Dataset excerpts
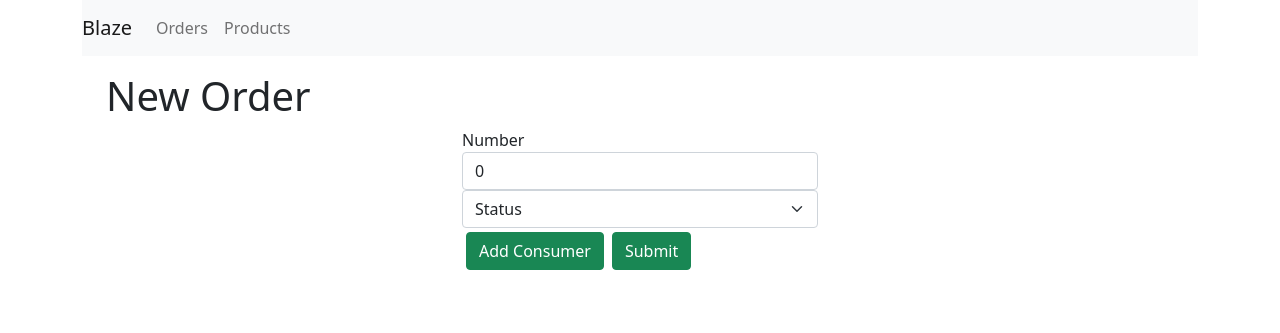
Repository: Isamae/Fractal
Page: /orders/order (app in frond/)
These files come from the project's save history. The page is drawn as it stood at one moment and after the next save; the edit follows.
The browser window is 1280 px wide. The pictures show the whole page.
The project was rebuilt for these pictures with package versions that can differ from the ones it lists, and the page was loaded fresh each time. Also part of the build but not shown: frond/src/App.css, frond/src/components/ProductComponent.js, frond/src/components/OrderComponent.js, frond/src/components/AddProductComponent.js, frond/src/components/EditProductComponent.js.

Above is the page before, as saved 2021-09-17 17:53:59.

### frond/src/index.js
import React from 'react';
import ReactDOM from 'react-dom';
import { BrowserRouter } from "react-router-dom";

import App from './App';
import * as serviceWorker from "./serviceWorker";


ReactDOM.render(
  <BrowserRouter>
    <App />
  </BrowserRouter>,
  document.getElementById('root')
);

serviceWorker.unregister();

### frond/src/App.js
import React, { Component } from "react";
import { Switch, Route, Link } from "react-router-dom";

import 'bootstrap/dist/css/bootstrap.min.css'
import './App.css';

import ProductComponent from "./components/ProductComponent";
import OrderComponent from "./components/OrderComponent";
import AddProductComponent from "./components/AddProductComponent";
import AddOrderComponent from "./components/AddOrderComponent";
import EditProductComponent from "./components/EditProductComponent";

class App extends Component {
  render() {
    return (
      <div className="container">
          <nav className="navbar navbar-expand-lg navbar-light bg-light">
              <Link to={"/orders"} className="navbar-brand">
                Blaze
              </Link>
              <div className="navbar-nav mr-auto">
                  <li className="nav-item">
                      <Link to={"/orders"} className="nav-link">
                          Orders
                      </Link>
                  </li>
                  <li className="nav-item">
                      <Link to={"/products"} className="nav-link">
                        Products
                      </Link>
                  </li>
              </div>
          </nav>

          <div className="container mt-3">
              <Switch>
                  <Route exact path="/products" component={ProductComponent} />
                  <Route exact path={["/", "/orders"]} component={OrderComponent} />
                  <Route exact path="/products/product" component={AddProductComponent} />
                  <Route exact path="/orders/order" component={AddOrderComponent} />
                  <Route path="/products/product/:id" component={EditProductComponent} />
              </Switch>
          </div>
      </div>
    );
  }
}

export default App;

### frond/src/serviceWorker.js
const isLocalhost = Boolean(
  window.location.hostname === 'localhost' ||
    // [::1] is the IPv6 localhost address.
    window.location.hostname === '[::1]' ||
    // 127.0.0.0/8 are considered localhost for IPv4.
    window.location.hostname.match(
      /^127(?:\.(?:25[0-5]|2[0-4][0-9]|[01]?[0-9][0-9]?)){3}$/
    )
);

export function register(config) {
  if (process.env.NODE_ENV === 'production' && 'serviceWorker' in navigator) {
    // The URL constructor is available in all browsers that support SW.
    const publicUrl = new URL(process.env.PUBLIC_URL, window.location.href);
    if (publicUrl.origin !== window.location.origin) {
      // Our service worker won't work if PUBLIC_URL is on a different origin
      // from what our page is served on. This might happen if a CDN is used to
      return;
    }

    window.addEventListener('load', () => {
      const swUrl = `${process.env.PUBLIC_URL}/service-worker.js`;

      if (isLocalhost) {
        // This is running on localhost. Let's check if a service worker still exists or not.
        checkValidServiceWorker(swUrl, config);

        // Add some additional logging to localhost, pointing developers to the
        // service worker/PWA documentation.
        navigator.serviceWorker.ready.then(() => {
          console.log(
            'This web app is being served cache-first by a service ' +
              'worker. To learn more, visit https://bit.ly/CRA-PWA'
          );
        });
      } else {
        // Is not localhost. Just register service worker
        registerValidSW(swUrl, config);
      }
    });
  }
}

function registerValidSW(swUrl, config) {
  navigator.serviceWorker
    .register(swUrl)
    .then(registration => {
      registration.onupdatefound = () => {
        const installingWorker = registration.installing;
        if (installingWorker == null) {
          return;
        }
        installingWorker.onstatechange = () => {
          if (installingWorker.state === 'installed') {
            if (navigator.serviceWorker.controller) {
              // At this point, the updated precached content has been fetched,
              // but the previous service worker will still serve the older
              // content until all client tabs are closed.
              console.log(
                'New content is available and will be used when all ' +
                  'tabs for this page are closed. See https://bit.ly/CRA-PWA.'
              );

              // Execute callback
              if (config && config.onUpdate) {
                config.onUpdate(registration);
              }
            } else {
              // At this point, everything has been precached.
              // It's the perfect time to display a
              // "Content is cached for offline use." message.
              console.log('Content is cached for offline use.');

              // Execute callback
              if (config && config.onSuccess) {
                config.onSuccess(registration);
              }
            }
          }
        };
      };
    })
    .catch(error => {
      console.error('Error during service worker registration:', error);
    });
}

function checkValidServiceWorker(swUrl, config) {
  // Check if the service worker can be found. If it can't reload the page.
  fetch(swUrl, {
    headers: { 'Service-Worker': 'script' }
  })
    .then(response => {
      // Ensure service worker exists, and that we really are getting a JS file.
      const contentType = response.headers.get('content-type');
      if (
        response.status === 404 ||
        (contentType != null && contentType.indexOf('javascript') === -1)
      ) {
        // No service worker found. Probably a different app. Reload the page.
        navigator.serviceWorker.ready.then(registration => {
          registration.unregister().then(() => {
            window.location.reload();
          });
        });
      } else {
        // Service worker found. Proceed as normal.
        registerValidSW(swUrl, config);
      }
    })
    .catch(() => {
      console.log(
        'No internet connection found. App is running in offline mode.'
      );
    });
}

export function unregister() {
  if ('serviceWorker' in navigator) {
    navigator.serviceWorker.ready
      .then(registration => {
        registration.unregister();
      })
      .catch(error => {
        console.error(error.message);
      });
  }
}

### frond/src/components/AddOrderComponent.js
import { Modal } from 'react-bootstrap';
import React, { Component } from "react";
import Routes from "../services/routes.service";

class AddOrder extends Component {
    constructor(props) {
        super(props);
        this.onChangeNumber = this.onChangeNumber.bind(this);
        this.onChangeConsumer = this.onChangeConsumer.bind(this);
        this.onChangeStatus = this.onChangeStatus.bind(this);
        this.addConsumer = this.addConsumer.bind(this);
        this.saveOrder = this.saveOrder.bind(this);
        this.newOrder = this.newOrder.bind(this);

        this.state = {
            show:false,
            id: null,
            order_number: 0,
            order_status: "",
            order_date: Date.now(),
            total_taxes: 0.0,
            total_amount:0.0,
            consumer:{
                _id:null,
                name:"",
            },

            submitted: false,
            submittedConsumer: false
        };
    }

    setShow(showModal){
        this.setState({
            show: showModal,
            submittedConsumer : false
        });
    }

    handleClose = () => this.setShow(false);

    handleShow = () => this.setShow(true);

    onChangeNumber(e) {
        this.setState({
            order_number: e.target.value
        });
    }

    onChangeStatus(e) {
        this.setState({
            order_status: e.target.value
        });
    }

    onChangeConsumer(e){
        const name = e.target.value
        this.setState(function(prevState) {
            return {
                consumer: {
                    ...prevState.consumer,
                    name: name
                }
            };
        });
    }

    addConsumer(){

        var data = {
            name: this.state.consumer.name,

        };

        Routes.createConsumer(data)
            .then(response => {
                this.setState(function(prevState) {
                    return {
                        consumer: {
                            ...prevState.consumer,
                            _id: response.data._id,
                            name:response.data.name
                        }
                    };
                });
                this.setState({
                    submittedConsumer : true
                })
            })
            .catch(e => {
                console.log(e);
        });
    }

    saveOrder() {

        var data = {
            order_number: this.state.order_number,
            order_status: this.state.order_status,
            order_date: this.state.order_date,
            consumer: this.state.consumer,

        };
        console.log(data);

        Routes.createOrder(data)
            .then(response => {
                console.log("Datos enviados");
                this.setState({
                    id: response.data._id,
                    order_number: response.data.order_number,
                    order_status: response.data.order_status,
                    order_date: response.data.order_date,
                    consumer: response.data.consumer,
                    total_taxes: response.data.total_taxes,
                    total_amount:response.data.total_amount,

                    submitted: true
                });
                console.log(response.data);
            })
            .catch(e => {
                console.log(e);
            });
    }

    newOrder() {
        this.setState({
            id: null,
            order_number: 0,
            order_status: "",
            order_date: Date.now(),
            total_taxes: 0.0,
            total_amount:0.0,
            consumer:{
                id:null,
                name:"",
            },

            submitted: false
        });
    }

    render() {
        return (
            <div  className="container ">
                <div className="d-flex flex-row"><h1>New Order</h1></div>

                <div className="submit-form  d-flex justify-content-center">
                    {this.state.submitted ? (
                    <div>
                        <h4>You submitted successfully!</h4>
                        <button className="btn btn-success" onClick={this.newOrder}>
                            Add
                        </button>
                    </div>
                    ) : (
                    <div className="col-4 ">
                        <div className="form-group">
                            <label htmlFor="name">Number</label>
                            <input
                                type="number"
                                className="form-control"
                                id="order_number"
                                required
                                value={this.state.order_number}
                                onChange={this.onChangeNumber}
                                name="order_number"
                            />
                        </div>

                        <div className="form-group">
                            <select className="form-select"
                                id="active"
                                required
                                value={this.state.active}
                                onChange={this.onChangeStatus}
                                name="active">
                                <option selected>Status</option>
                                <option value="Pending">Pending</option>
                                <option value="Completed">Completed</option>
                                <option value="Rejected">Rejected</option>
                            </select>
                        </div>

                        <button onClick={this.handleShow}class="btn btn-success m-1">Add Consumer</button>
                        <button onClick={this.saveOrder} className="btn btn-success  m-1">
                            Submit
                        </button>
                    </div>
                    )}
                </div>
                {/* <!--- Model Box ---> */}
                <div className="model_box">
                    <Modal
                        show={this.state.show}
                        onHide={this.handleClose}
                        backdrop="static"
                        keyboard={false}
                    >
                        <Modal.Header closeButton>
                        <Modal.Title>Add Consumer</Modal.Title>
                        </Modal.Header>
                            <Modal.Body>
                                {this.state.submittedConsumer ?(<div><h4>You submitted successfully!</h4></div>):(<div></div>)}
                                <div class="form-group mt-3">
                                    <input type="text" class="form-control" id="name_consumer" placeholder="Enter Consumer"
                                    required
                                    value={this.state.consumer.name}
                                    onChange={this.onChangeConsumer}/>
                                </div>

                                <button onClick={this.addConsumer} class="btn btn-success mt-4">Add Consumer</button>
                            </Modal.Body>

                        <Modal.Footer>
                            <button onClick={this.handleClose} class="btn btn-success mt-4">Close</button>
                        </Modal.Footer>
                    </Modal>
                </div>
                {/* Model Box Finsihs */}

            </div>
        );
    }
}

export default AddOrder;

### frond/src/services/routes.service.js
import http from '../http';

class Routes{
    /*Product*/
    getAllProducts(){
        return http.get("/products/");
    }

    createProduct(data) {
        return http.post("/products/product", data);
    }

    updateProduct(id, data) {
        return http.put(`/products/product/${id}`, data);
    }

    deleteProduct(id) {
        return http.delete(`/products/product/${id}`);
    }

    getProduct(id) {
        return http.get(`/products/product/dato/${id}`);
    }

    /*Orders*/

    getAllOrders(){
        return http.get("/orders/");
    }

    createOrder(data) {
        return http.post("/orders/order", data);
    }

    /*Consumer*/

    createConsumer(data) {
        return http.post("/consumers/consumer", data);
    }
}

export default new Routes();

Loaded but not shown: frond/public/index.html (common file); frond/src/http.js (common file)

After the next save:
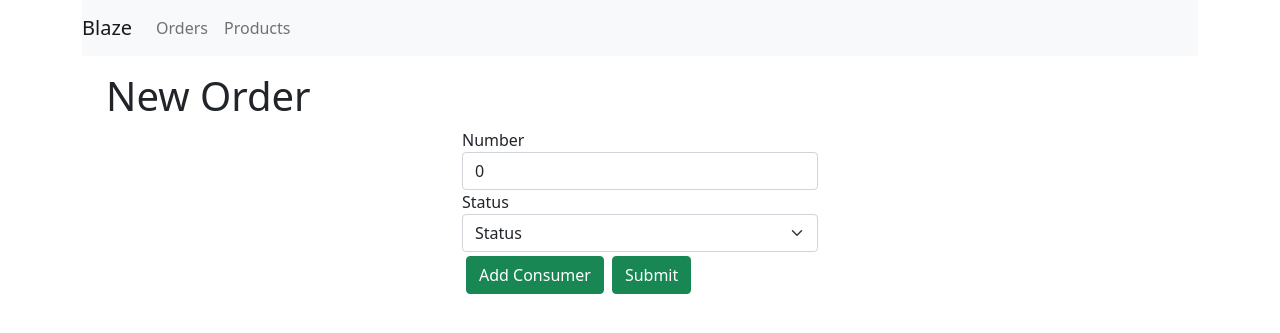
Saved 31 s later.
--- a/frond/src/components/AddOrderComponent.js
+++ b/frond/src/components/AddOrderComponent.js
@@ -170,6 +170,7 @@ class AddOrder extends Component {
                         </div>
 
                         <div className="form-group">
+                            <label htmlFor="name">Status</label>
                             <select className="form-select"
                                 id="active"
                                 required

> _GOAL OF THE EXERCISE_
Print the data above exactly, from its first line to the line bearing "The browser window" inclusive, and keep pictures out of the result.

> _EXERCISE OUTPUT_
Repository: Isamae/Fractal
Page: /orders/order (app in frond/)
These files come from the project's save history. The page is drawn as it stood at one moment and after the next save; the edit follows.
The browser window is 1280 px wide. The pictures show the whole page.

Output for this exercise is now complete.